» EXERCISE: For the listing below, give the number of lines that include "experiments" and add nothing to it.

» RECORDS FOR THE EXERCISE:
***
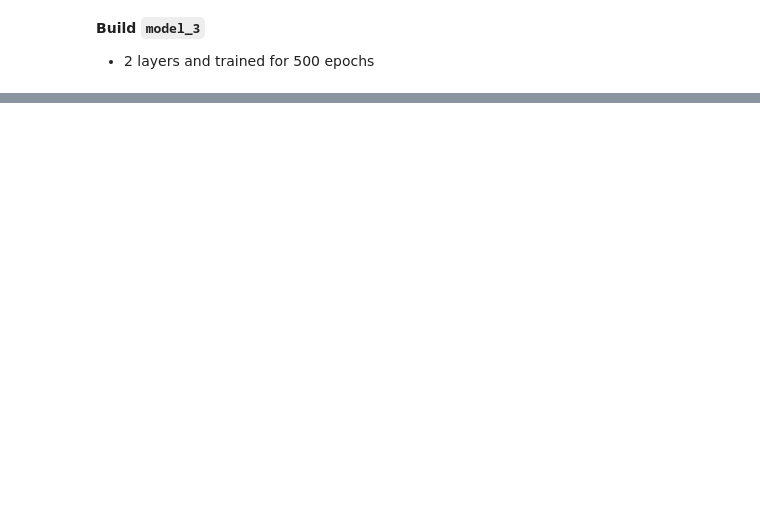
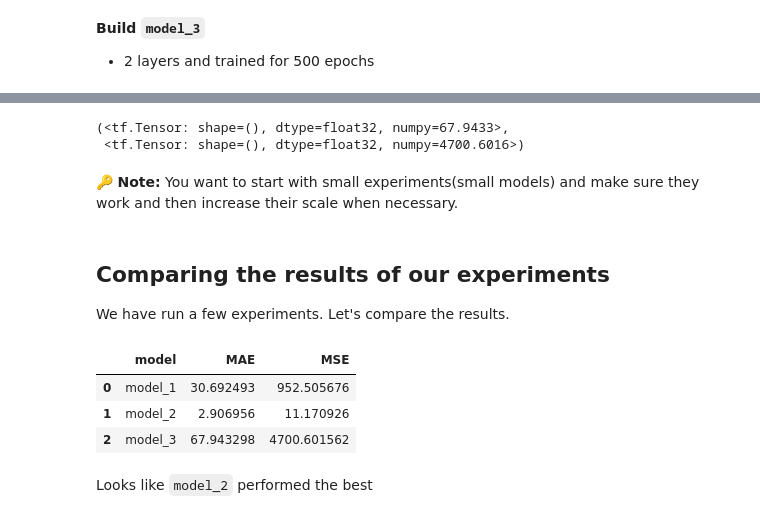
Before and after one commit to jacob7123/TensorFlow, a Jupyter notebook: 01_neural_network_regression_with_tensorflow.ipynb, the cells around one changed output, grey strips where cells are left out. Cells and saved outputs as stored; diff of their text form; code cells hidden in the pictures; blank space fills up the shorter version.

```diff
--- a/01_neural_network_regression_with_tensorflow.ipynb
+++ b/01_neural_network_regression_with_tensorflow.ipynb
@@ -664,5 +664,5 @@ model_3.compile(loss = tf.keras.losses.mae,
         metrics = ["mae"])
 
 # 3. Fit the model
-model_3.fit(tf.expand_dims(X_train, axis = -1), y_train, epochs = 500, verbose = 0)
+model_3.fit(tf.expand_dims(X_train, axis = -1), y_train, epochs = 500)
 # %% [output]
@@ -676 +693,31 @@ plot_predictions(predictions = y_pred_3)
 [figure]
+# %%
+# Calculate model_3 evaluation metrics
+mae_3 = mae(y_test, y_pred_3)
+mse_3 = mse(y_test, y_pred_3)
+mae_3, mse_3
+# %% [output]
+(<tf.Tensor: shape=(), dtype=float32, numpy=67.9433>,
+ <tf.Tensor: shape=(), dtype=float32, numpy=4700.6016>)
+# %% [markdown]
+🔑 **Note:** You want to start with small experiments(small models) and make sure they work and then increase their scale when necessary.
+# %% [markdown]
+## Comparing the results of our experiments
+
+We have run a few experiments. Let's compare the results.
+# %%
+# Let's compare our model's results using pandas DataFrame
+import pandas as pd
+model_results = [["model_1", mae_1.numpy(), mse_1.numpy()],
+          ["model_2", mae_2.numpy(), mse_2.numpy()],
+          ["model_3", mae_3.numpy(), mse_3.numpy()]]
+
+all_results = pd.DataFrame(model_results, columns = ["model", "MAE", "MSE"])
+all_results
+# %% [output]
+|  | model | MAE | MSE |
+| 0 | model_1 | 30.692493 | 952.505676 |
+| 1 | model_2 | 2.906956 | 11.170926 |
+| 2 | model_3 | 67.943298 | 4700.601562 |
+# %% [markdown]
+Looks like `model_2` performed the best
```
Also changed, not shown: parts of 15 cells of this notebook.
***
» RESPONSE TO THE TASK: 3